* TASK TO CARRY OUT: Print, exactly and completely, the data that appears below.

* Edit difference data:

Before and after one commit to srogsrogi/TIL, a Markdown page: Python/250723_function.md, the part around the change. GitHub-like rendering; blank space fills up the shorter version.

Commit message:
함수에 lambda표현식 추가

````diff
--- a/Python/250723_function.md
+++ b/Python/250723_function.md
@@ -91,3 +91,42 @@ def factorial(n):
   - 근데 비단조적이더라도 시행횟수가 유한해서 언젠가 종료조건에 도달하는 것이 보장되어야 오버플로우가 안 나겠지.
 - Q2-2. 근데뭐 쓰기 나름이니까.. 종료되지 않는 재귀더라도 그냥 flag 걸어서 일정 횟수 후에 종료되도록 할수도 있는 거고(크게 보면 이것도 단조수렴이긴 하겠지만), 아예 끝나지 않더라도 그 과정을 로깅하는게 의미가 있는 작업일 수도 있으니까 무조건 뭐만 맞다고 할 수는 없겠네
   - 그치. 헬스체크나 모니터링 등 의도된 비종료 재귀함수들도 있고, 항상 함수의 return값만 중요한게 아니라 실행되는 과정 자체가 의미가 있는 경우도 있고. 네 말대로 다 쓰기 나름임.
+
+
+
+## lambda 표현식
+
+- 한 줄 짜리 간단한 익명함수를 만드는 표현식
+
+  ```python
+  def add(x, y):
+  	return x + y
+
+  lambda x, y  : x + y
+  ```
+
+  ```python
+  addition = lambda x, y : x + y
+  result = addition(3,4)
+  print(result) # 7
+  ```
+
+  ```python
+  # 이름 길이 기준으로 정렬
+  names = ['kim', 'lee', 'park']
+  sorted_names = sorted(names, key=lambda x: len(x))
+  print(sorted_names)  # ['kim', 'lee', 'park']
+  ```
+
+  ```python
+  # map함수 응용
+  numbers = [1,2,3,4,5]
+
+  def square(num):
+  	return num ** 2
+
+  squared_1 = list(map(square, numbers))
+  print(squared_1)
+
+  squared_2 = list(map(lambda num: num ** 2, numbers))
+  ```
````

* RESPONSE:
Before and after one commit to srogsrogi/TIL, a Markdown page: Python/250723_function.md, the part around the change. GitHub-like rendering; blank space fills up the shorter version.

Commit message:
함수에 lambda표현식 추가

````diff
--- a/Python/250723_function.md
+++ b/Python/250723_function.md
@@ -91,3 +91,42 @@ def factorial(n):
   - 근데 비단조적이더라도 시행횟수가 유한해서 언젠가 종료조건에 도달하는 것이 보장되어야 오버플로우가 안 나겠지.
 - Q2-2. 근데뭐 쓰기 나름이니까.. 종료되지 않는 재귀더라도 그냥 flag 걸어서 일정 횟수 후에 종료되도록 할수도 있는 거고(크게 보면 이것도 단조수렴이긴 하겠지만), 아예 끝나지 않더라도 그 과정을 로깅하는게 의미가 있는 작업일 수도 있으니까 무조건 뭐만 맞다고 할 수는 없겠네
   - 그치. 헬스체크나 모니터링 등 의도된 비종료 재귀함수들도 있고, 항상 함수의 return값만 중요한게 아니라 실행되는 과정 자체가 의미가 있는 경우도 있고. 네 말대로 다 쓰기 나름임.
+
+
+
+## lambda 표현식
+
+- 한 줄 짜리 간단한 익명함수를 만드는 표현식
+
+  ```python
+  def add(x, y):
+  	return x + y
+
+  lambda x, y  : x + y
+  ```
+
+  ```python
+  addition = lambda x, y : x + y
+  result = addition(3,4)
+  print(result) # 7
+  ```
+
+  ```python
+  # 이름 길이 기준으로 정렬
+  names = ['kim', 'lee', 'park']
+  sorted_names = sorted(names, key=lambda x: len(x))
+  print(sorted_names)  # ['kim', 'lee', 'park']
+  ```
+
+  ```python
+  # map함수 응용
+  numbers = [1,2,3,4,5]
+
+  def square(num):
+  	return num ** 2
+
+  squared_1 = list(map(square, numbers))
+  print(squared_1)
+
+  squared_2 = list(map(lambda num: num ** 2, numbers))
+  ```
````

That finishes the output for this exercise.